Tim let the sword through him halfway and it stuck between his body. The bandit let the sword go in fear. “Freak? I suppose you’re not wrong.”
Tim let out a dry chuckle. His unnerving laugh was heard by the rest of the bandit group. “What the hell is that?” One of the gunmen shouted.
“Must be the guild dog’s magic.” The fire mage said calmly, but Tim could see the sweat slowly forming over the man’s temple.
The young man pulled the weapon free and morphed his chuckle into an audible laugh. “You’re afraid.”
“You talk big for a dead man.” The leader shot back.Fool.
“Wolf. Come.” Tim ordered. For once, his companion listened. It howled and unleashed a wave of tarlike shadow drowning the gunmen and their leader like a black quicksand. Before they could shoot the wolf then dove into the shadow and swam towards Tim like an aquatic predator. It dove out and poised behind the young man.
“You think you’re some king? Standing over this hill of a village, playing house raking suffering?” Tim walked. The bandits stopped moving, looking at Tim raise his hand. The three melee bandits closest to Tim levitated.
“Wha-” “Good lord, help!” “Monster!”

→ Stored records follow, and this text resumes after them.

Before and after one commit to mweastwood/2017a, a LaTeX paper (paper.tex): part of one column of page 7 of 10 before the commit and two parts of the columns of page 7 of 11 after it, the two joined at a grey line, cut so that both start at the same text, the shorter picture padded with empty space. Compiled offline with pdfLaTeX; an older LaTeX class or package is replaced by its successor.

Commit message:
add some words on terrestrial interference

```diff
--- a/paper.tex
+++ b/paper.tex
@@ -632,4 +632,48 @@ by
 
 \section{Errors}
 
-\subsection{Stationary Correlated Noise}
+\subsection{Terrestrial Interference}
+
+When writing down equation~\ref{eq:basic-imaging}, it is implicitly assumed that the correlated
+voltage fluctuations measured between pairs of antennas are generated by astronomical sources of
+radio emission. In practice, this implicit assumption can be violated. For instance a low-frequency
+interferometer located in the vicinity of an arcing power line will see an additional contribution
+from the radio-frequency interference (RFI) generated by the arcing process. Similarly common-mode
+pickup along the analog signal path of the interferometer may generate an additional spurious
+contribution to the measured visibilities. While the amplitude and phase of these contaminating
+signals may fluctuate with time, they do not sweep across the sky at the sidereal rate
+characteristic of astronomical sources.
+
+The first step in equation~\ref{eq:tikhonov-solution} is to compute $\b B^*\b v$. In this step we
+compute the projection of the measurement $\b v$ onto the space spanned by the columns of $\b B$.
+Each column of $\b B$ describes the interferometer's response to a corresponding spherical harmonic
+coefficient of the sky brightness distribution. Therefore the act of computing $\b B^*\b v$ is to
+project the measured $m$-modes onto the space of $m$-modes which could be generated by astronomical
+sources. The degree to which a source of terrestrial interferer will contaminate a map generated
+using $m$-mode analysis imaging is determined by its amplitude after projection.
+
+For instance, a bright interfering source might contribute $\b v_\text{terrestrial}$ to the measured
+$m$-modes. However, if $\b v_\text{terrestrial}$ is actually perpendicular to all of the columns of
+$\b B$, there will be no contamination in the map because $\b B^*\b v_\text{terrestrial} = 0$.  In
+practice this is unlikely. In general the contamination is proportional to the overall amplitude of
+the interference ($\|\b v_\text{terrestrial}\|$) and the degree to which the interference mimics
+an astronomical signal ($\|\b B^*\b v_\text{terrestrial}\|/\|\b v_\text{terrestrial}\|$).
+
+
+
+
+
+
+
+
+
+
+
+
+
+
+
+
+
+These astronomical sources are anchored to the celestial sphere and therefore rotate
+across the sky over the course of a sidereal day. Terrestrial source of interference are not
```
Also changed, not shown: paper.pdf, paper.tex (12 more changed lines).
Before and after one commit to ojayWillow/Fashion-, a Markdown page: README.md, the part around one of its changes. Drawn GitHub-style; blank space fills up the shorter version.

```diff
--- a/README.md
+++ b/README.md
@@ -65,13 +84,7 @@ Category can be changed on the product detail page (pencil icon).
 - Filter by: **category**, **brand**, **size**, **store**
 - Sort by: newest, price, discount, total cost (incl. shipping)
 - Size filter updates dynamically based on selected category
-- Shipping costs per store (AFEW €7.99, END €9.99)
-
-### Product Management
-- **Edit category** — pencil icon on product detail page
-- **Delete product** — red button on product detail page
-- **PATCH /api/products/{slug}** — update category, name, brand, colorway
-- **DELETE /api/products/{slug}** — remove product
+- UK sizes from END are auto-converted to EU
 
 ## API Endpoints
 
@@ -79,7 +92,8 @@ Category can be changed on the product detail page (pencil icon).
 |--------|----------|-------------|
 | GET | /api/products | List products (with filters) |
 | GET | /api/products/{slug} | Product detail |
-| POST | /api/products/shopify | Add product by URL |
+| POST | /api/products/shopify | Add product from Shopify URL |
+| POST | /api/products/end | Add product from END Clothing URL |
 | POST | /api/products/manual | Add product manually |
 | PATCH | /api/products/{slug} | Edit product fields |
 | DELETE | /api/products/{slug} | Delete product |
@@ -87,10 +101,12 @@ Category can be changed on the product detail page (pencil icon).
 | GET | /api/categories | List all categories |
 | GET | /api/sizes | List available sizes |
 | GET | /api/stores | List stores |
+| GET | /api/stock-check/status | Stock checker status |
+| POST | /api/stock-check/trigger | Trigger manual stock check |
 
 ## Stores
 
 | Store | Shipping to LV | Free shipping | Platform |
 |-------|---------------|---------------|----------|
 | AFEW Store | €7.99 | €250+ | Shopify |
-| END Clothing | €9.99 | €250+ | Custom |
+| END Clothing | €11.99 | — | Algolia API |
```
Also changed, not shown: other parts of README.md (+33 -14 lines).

With a wave of dismissal Tim launched the three bandits into the other two gunmen. The leader he reserved last. Tim gestured the leader to come closer and, with a spell, he pulled the bandit leader. The fire mage clad himself in fire as he fought off begin pulled, but every time he did so he would only be grasping into the viscous shadow.
“Get the hell away from me!” The mage finally launched a similar fire ball that sent Tim flying earlier. But all it did was light his nightlike skin and was promptly put away from the sheer thickness of the shadow. “Monster…”
“That’s right, a monster.” Tim grumbled; his modulated voice struck fear in the mage. “See your place in this world yet? You’re no king, you’re barely a man…”Show this pile of meat what it means to be mortal.
Tim waited for the man to be pulled even closer. His gravity spell doing wonders. The young man lifted his sword and waited for the leader to impale himself into the blade.
“Oh gods, no! No!”
“Now do what men do when they see a monster.”
The leader finally fainted in fear. Not even a fraction of time after the man was unconscious Tim had stopped all of his spells: His skin’s nightlike hue completely disappeared. His gravity spell stopped as Tim fell on his butt.
“What the hell was that?” The young man dug his sword on the ground and pinched between his nose.
“…was that me?” He realized as he looked up; wolf saw Tim in tears. “I thought I was in control.” It nudged Tim’s head in response as the young man leaned in and let himself collapse into his pet’s ethereal fur.
The people had seen what he did: he had beaten the bandits and the village was freed. The village would go back to its regular routine eventually and the world, at large, did not give any accolades on what transpired. It was a typical mage’s job. Nothing more.